Subscriber login Close [x]
remember me
You are not logged in.

April delivers ‘solid’ outdoor trading for on-trade groups able to open

Published:  14 May, 2021

Managed pub and restaurant groups able to deliver outdoor service managed to deliver 74% of normal sales in April compared with the same period in 2019, but overall sales were 60% down with a majority still closed.

The figures, from the latest edition of the Coffer CGA Business Tracker and covering the last three weeks in April, revealed that pubs faired best, with sales 21% down on April 2019, compared with a 30% drop for restaurants, and with bar sales lagging even further behind, down 39%.

With just 51% of sites open by the end of April, based on the 48 companies who provided data to the latest Tracker, good weather combined with pent up demand initially drove a return of customers, although this weakened as cooler and wetter days dampened demand toward the end of the month.

CGA said that the figures represented a “a solid return to trading” for venues that could offer outdoor-only service for three weeks in England, along with a shorter trading period for Scotland and Wales.

However the Tracker also highlighted the harsh blow to managed bar and restaurant groups over the course of the pandemic, with total sales in the sector down 56% over the last 12 months compared with the previous year.

During this period, restaurants performed better than pubs, down 51% and 67% respectively, with strong delivery and takeaway sales for the former behind the differences in trading.

“Managed groups made the best they could of trading opportunities in April, amid some tough restrictions and the vagaries of the British spring weather,” said Karl Chessell, business unit director – hospitality operators and food, EMEA at CGA.

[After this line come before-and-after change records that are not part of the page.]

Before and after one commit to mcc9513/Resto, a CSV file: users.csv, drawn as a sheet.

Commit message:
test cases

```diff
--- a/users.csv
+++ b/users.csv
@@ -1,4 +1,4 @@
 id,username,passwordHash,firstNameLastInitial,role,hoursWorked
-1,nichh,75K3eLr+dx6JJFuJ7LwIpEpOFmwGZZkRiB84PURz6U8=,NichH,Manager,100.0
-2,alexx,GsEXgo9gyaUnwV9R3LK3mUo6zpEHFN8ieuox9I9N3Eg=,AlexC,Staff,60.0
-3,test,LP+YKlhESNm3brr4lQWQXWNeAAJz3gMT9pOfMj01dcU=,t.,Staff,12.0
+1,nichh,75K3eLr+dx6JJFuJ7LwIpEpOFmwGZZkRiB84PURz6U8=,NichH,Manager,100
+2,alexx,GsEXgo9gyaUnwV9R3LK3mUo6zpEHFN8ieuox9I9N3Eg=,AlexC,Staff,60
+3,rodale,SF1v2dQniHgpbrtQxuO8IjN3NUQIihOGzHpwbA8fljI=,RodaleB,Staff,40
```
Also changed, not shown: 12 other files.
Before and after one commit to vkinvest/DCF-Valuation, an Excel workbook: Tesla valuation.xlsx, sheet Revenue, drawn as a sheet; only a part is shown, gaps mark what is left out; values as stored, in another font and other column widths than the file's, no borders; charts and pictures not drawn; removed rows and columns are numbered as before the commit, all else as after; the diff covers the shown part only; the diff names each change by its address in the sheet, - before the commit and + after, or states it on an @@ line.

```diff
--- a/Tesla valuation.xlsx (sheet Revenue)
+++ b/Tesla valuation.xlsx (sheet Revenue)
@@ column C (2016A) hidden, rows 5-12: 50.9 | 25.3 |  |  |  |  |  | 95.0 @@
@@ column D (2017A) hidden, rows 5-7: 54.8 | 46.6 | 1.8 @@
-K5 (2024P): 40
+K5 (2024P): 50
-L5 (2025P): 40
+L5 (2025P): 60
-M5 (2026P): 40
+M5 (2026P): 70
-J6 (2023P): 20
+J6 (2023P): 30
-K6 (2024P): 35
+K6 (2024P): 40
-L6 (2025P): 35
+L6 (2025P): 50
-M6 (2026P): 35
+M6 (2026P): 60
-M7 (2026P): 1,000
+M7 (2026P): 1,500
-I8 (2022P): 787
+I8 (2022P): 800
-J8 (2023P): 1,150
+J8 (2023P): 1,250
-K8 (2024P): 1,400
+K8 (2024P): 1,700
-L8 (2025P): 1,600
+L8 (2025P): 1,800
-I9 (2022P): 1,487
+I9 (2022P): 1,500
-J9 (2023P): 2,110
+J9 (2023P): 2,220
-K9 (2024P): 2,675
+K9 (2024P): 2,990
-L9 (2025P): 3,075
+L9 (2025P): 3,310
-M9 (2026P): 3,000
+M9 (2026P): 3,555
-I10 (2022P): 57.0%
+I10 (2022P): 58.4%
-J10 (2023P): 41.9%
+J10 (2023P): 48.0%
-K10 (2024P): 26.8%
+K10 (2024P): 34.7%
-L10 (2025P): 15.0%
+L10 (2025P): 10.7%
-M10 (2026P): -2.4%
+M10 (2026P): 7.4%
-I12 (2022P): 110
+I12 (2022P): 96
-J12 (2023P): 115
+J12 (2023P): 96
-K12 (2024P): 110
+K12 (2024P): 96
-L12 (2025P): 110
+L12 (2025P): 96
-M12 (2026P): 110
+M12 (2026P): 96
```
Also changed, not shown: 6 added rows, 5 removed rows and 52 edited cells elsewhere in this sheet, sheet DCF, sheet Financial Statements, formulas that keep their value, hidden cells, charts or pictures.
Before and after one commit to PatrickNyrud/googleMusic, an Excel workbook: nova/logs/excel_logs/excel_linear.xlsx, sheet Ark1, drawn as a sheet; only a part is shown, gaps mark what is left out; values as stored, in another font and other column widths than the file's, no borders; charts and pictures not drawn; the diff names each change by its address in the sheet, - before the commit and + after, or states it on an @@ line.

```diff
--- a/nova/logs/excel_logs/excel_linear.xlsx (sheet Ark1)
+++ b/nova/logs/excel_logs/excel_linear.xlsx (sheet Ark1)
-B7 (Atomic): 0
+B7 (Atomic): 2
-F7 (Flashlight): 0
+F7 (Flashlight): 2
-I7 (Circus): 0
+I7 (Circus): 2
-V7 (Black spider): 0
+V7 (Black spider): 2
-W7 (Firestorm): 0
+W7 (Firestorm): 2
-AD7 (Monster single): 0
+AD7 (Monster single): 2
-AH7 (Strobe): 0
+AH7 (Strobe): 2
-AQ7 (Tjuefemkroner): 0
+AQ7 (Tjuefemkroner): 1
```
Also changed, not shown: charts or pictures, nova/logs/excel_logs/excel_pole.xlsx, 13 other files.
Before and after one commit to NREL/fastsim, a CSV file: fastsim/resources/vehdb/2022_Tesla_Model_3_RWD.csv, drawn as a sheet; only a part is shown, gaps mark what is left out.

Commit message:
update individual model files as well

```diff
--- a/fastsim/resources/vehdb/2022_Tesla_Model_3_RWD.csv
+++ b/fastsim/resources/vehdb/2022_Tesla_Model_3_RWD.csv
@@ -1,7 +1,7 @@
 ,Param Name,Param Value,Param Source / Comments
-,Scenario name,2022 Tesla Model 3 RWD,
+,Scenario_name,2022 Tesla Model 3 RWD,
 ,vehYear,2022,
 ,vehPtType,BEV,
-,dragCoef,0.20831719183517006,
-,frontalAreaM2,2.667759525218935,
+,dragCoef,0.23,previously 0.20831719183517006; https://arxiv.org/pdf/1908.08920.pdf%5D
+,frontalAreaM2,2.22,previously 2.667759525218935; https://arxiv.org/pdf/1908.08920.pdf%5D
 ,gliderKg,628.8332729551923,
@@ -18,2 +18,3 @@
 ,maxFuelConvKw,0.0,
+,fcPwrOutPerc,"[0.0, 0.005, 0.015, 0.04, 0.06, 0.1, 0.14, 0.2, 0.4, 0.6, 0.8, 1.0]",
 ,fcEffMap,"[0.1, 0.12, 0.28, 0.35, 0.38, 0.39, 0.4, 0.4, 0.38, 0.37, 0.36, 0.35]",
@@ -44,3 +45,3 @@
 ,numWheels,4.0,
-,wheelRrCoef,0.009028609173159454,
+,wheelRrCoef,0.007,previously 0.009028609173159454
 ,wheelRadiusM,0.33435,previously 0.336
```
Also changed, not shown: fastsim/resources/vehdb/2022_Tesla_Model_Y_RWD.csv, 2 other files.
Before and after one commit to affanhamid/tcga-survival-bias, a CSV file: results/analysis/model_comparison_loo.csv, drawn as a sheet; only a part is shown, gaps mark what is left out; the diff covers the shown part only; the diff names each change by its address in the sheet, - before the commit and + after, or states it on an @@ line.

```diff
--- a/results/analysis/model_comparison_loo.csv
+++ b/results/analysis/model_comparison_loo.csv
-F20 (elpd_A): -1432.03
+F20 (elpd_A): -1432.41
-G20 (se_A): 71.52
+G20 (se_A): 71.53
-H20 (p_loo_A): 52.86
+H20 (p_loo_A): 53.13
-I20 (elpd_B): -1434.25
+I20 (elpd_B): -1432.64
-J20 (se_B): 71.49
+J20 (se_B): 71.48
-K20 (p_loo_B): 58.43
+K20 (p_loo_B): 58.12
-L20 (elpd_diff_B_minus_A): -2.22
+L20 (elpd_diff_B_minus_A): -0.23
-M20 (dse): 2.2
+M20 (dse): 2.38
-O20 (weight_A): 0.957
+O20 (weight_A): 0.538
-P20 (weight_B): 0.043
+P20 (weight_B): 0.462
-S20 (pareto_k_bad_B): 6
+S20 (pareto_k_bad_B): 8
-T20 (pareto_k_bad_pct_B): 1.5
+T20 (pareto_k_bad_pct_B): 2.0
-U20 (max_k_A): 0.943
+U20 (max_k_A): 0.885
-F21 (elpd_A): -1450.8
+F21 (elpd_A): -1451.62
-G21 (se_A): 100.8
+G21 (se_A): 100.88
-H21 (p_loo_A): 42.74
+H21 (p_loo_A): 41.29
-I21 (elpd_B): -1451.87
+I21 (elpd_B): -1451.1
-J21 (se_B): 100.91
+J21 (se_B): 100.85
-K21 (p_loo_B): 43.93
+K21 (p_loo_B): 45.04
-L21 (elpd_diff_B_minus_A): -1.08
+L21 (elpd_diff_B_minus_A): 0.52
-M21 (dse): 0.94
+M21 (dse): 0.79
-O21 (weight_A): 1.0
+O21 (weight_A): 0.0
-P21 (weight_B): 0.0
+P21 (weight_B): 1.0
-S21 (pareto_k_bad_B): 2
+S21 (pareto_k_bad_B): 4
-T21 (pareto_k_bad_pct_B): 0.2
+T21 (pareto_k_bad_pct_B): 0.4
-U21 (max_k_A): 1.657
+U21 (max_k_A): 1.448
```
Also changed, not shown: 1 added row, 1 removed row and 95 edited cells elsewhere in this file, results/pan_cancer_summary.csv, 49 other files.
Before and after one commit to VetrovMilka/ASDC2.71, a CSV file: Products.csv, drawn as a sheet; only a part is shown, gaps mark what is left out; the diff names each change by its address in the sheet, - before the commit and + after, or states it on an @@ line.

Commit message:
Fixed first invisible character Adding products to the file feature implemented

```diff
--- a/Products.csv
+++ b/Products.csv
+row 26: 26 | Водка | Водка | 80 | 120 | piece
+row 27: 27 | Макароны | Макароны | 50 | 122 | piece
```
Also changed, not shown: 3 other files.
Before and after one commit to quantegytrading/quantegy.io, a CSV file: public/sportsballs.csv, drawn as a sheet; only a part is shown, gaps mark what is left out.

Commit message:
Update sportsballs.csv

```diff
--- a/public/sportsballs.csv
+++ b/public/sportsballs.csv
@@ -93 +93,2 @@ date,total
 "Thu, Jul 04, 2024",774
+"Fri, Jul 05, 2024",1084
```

“They have been very resourceful in their use of limited space, and for pubs in particular it has been a good springboard for a fuller reopening from 17 May. But the drop in sales of more than half versus the 2019 pre-pandemic benchmark is a reminder of just how hard the industry has been hit by lockdowns and restrictions.”